02-17-2016 02:23 PM

Topic tags/keywords: attaching back to swivel barstool

Howdy, long time reader, first time poster.
My friend has asked me to build her a barstool using the attached image as inspiration. This is an armless swivel barstool. I need help figuring out what would be the strongest most appropriate and fastest joinery method to use when attaching the back to the 1” thick base. Hand cut mortise and tenon, floating tenon, pocket screws, but joint with big screw? Any advice would be much appreciated

4 replies so far

View kaerlighedsbamsen's profile


1170 posts in 1133 days

#1 posted 02-17-2016 02:26 PM

Finger joints are by far the strongest.

-- "Do or Do not. There is no try." - Yoda

View Cooler's profile


216 posts in 263 days

#2 posted 02-17-2016 02:40 PM

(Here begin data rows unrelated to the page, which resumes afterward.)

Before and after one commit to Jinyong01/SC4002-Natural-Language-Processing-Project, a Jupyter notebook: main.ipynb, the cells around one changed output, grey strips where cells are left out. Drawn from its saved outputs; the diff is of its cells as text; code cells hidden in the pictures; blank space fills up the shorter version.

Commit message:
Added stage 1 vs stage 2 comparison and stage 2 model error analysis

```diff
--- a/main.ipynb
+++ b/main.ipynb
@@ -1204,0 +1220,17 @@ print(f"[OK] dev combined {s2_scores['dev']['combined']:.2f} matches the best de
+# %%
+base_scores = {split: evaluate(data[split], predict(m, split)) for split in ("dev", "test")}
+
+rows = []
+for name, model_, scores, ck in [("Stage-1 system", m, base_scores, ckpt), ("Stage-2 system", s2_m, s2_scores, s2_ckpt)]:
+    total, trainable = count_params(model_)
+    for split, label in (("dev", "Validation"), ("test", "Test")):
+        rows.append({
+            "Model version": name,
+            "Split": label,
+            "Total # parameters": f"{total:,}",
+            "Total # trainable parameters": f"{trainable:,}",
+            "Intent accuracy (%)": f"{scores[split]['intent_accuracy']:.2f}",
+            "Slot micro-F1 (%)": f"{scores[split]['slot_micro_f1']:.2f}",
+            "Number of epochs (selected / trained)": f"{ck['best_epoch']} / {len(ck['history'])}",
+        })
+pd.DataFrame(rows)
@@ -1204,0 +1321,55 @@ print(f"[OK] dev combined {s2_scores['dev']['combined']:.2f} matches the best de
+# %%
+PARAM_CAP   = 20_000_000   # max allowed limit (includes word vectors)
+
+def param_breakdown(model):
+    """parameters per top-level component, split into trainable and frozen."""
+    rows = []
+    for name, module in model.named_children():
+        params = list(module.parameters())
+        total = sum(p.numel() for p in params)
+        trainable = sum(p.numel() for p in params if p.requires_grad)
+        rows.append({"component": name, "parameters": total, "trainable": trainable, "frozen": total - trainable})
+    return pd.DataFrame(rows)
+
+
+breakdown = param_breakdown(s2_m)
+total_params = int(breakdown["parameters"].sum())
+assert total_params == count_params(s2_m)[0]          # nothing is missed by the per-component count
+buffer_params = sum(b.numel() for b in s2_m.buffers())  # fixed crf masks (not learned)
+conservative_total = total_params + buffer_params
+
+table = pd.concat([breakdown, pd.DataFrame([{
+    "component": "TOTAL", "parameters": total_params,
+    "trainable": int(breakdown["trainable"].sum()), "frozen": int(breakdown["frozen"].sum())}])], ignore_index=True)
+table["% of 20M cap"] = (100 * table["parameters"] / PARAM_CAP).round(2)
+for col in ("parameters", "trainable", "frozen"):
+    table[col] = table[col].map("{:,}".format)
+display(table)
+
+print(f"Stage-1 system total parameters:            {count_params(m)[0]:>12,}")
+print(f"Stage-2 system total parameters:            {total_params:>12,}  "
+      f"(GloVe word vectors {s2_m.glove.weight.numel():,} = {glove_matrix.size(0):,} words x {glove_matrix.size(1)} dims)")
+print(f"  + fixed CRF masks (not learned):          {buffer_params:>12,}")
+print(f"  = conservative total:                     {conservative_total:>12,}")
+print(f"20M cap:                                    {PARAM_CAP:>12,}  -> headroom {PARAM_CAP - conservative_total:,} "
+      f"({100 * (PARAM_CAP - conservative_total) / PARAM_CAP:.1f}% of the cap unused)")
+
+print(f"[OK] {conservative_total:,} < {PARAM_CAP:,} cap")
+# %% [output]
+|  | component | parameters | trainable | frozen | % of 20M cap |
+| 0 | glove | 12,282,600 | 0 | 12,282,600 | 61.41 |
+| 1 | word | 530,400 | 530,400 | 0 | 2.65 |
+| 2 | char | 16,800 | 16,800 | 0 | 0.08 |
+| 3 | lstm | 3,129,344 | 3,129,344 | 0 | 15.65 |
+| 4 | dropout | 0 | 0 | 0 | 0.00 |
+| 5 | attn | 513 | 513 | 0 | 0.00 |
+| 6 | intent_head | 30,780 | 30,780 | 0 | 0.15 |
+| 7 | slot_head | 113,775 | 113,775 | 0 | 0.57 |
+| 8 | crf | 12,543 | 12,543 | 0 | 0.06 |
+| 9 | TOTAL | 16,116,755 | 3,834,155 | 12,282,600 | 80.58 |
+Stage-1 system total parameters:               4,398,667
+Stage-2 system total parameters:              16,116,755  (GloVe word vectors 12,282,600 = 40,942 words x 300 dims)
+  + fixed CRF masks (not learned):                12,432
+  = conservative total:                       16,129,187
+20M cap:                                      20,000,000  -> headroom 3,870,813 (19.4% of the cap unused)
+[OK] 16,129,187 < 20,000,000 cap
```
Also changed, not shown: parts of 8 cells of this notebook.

Finger joints or through dovetails. Both give lots of gluing area. The finger joints will have longer tails and that might be the swing-vote. I don’t know how you could execute this though.

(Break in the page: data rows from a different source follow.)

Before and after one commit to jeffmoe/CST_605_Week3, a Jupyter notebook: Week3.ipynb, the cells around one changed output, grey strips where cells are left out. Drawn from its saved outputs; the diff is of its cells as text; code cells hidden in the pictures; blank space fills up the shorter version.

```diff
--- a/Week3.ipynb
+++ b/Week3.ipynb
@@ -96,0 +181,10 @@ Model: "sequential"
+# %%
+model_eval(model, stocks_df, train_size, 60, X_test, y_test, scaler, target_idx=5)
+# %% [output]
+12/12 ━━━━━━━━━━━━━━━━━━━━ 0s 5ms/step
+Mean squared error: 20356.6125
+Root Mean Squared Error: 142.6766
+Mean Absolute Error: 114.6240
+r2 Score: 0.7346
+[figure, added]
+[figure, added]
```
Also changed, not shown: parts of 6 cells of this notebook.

I think this would normally be done with mortise and tenon however. The image looks like pine, and if that is the case a floating tenon of hardwood would be my choice.

Dowels would be the fast and dirty way. I would not use it unless you add some corner braces to the back.

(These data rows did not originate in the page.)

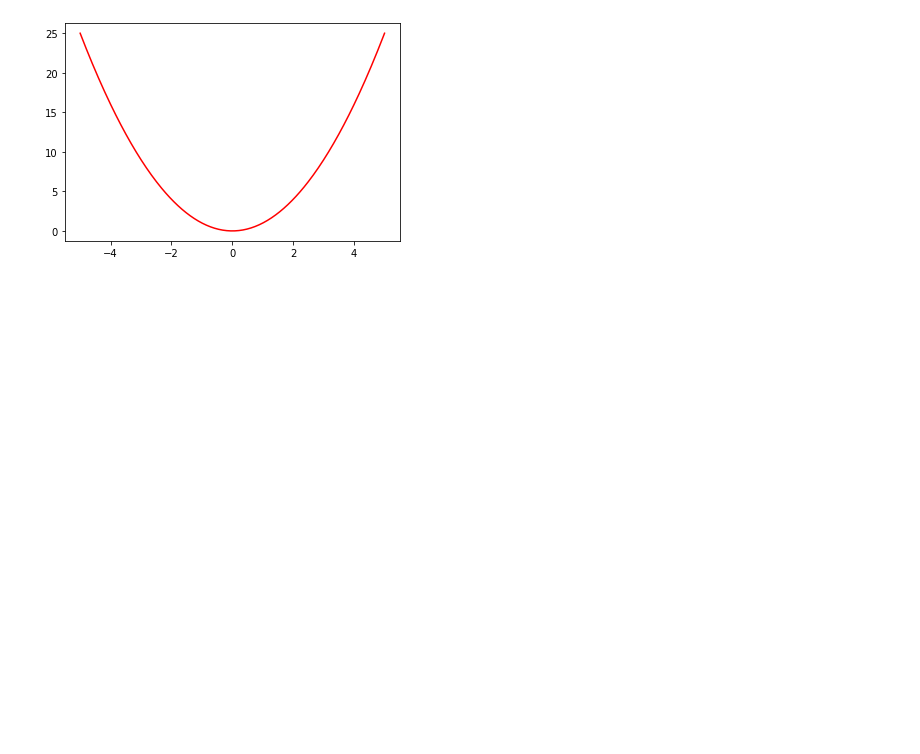
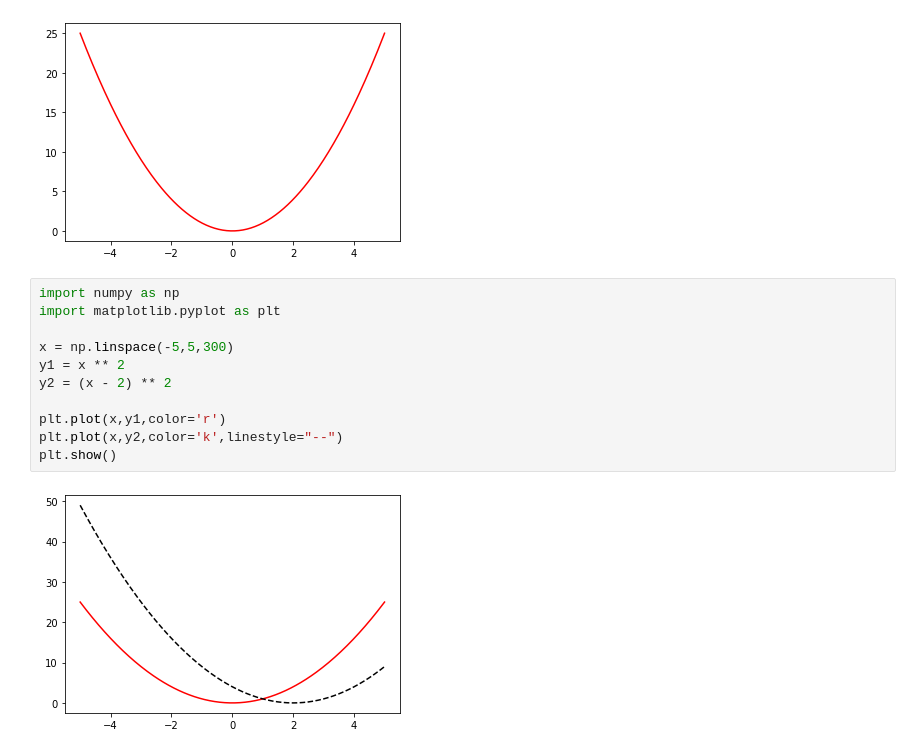
Before and after one commit to zaxirolls/learn, a Jupyter notebook: 機械学習のエッセンス/ch4.ipynb, the cells around one changed output. Cells and saved outputs as stored; diff of their text form; blank space fills up the shorter version.

```diff
--- a/機械学習のエッセンス/ch4.ipynb
+++ b/機械学習のエッセンス/ch4.ipynb
@@ -325,3 +325,16 @@ plt.plot(x,y,color='r')
 plt.show()
 # %% [output]
 [figure]
+# %%
+import numpy as np
+import matplotlib.pyplot as plt
+
+x = np.linspace(-5,5,300)
+y1 = x ** 2
+y2 = (x - 2) ** 2
+
+plt.plot(x,y1,color='r')
+plt.plot(x,y2,color='k',linestyle="--")
+plt.show()
+# %% [output]
+[figure, added]
```
Also changed, not shown: parts of 1 cell of this notebook.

This example shows the corner braces:

-- This post is a hand-crafted natural product. Slight variations in spelling and grammar should not be viewed as flaws or defects, but rather as an integral characteristic of the creative process.

View bearkatwood's profile


1172 posts in 431 days

#3 posted 02-17-2016 03:26 PM

My stool has a back similar to this and I use a stepped tenon to put it in. The uprights have a tenon with a shoulder going into a stepped mortise in the seat, then simply attach your rails to the uprights. With mine I glue the back up before mortising so it can go in as one piece. Then the tenons get a fox wedge in the bottom to lock it in.Hope that helped.

A trick to locate a hole center after you trace it out is to put a washer the same size on the drawing and use one with a small center hole to mark out where to drill. Take care and have fun woodworking.

-- Brian Noel

View Rick M.'s profile

Rick M.

7697 posts in 1800 days

#4 posted 02-17-2016 05:45 PM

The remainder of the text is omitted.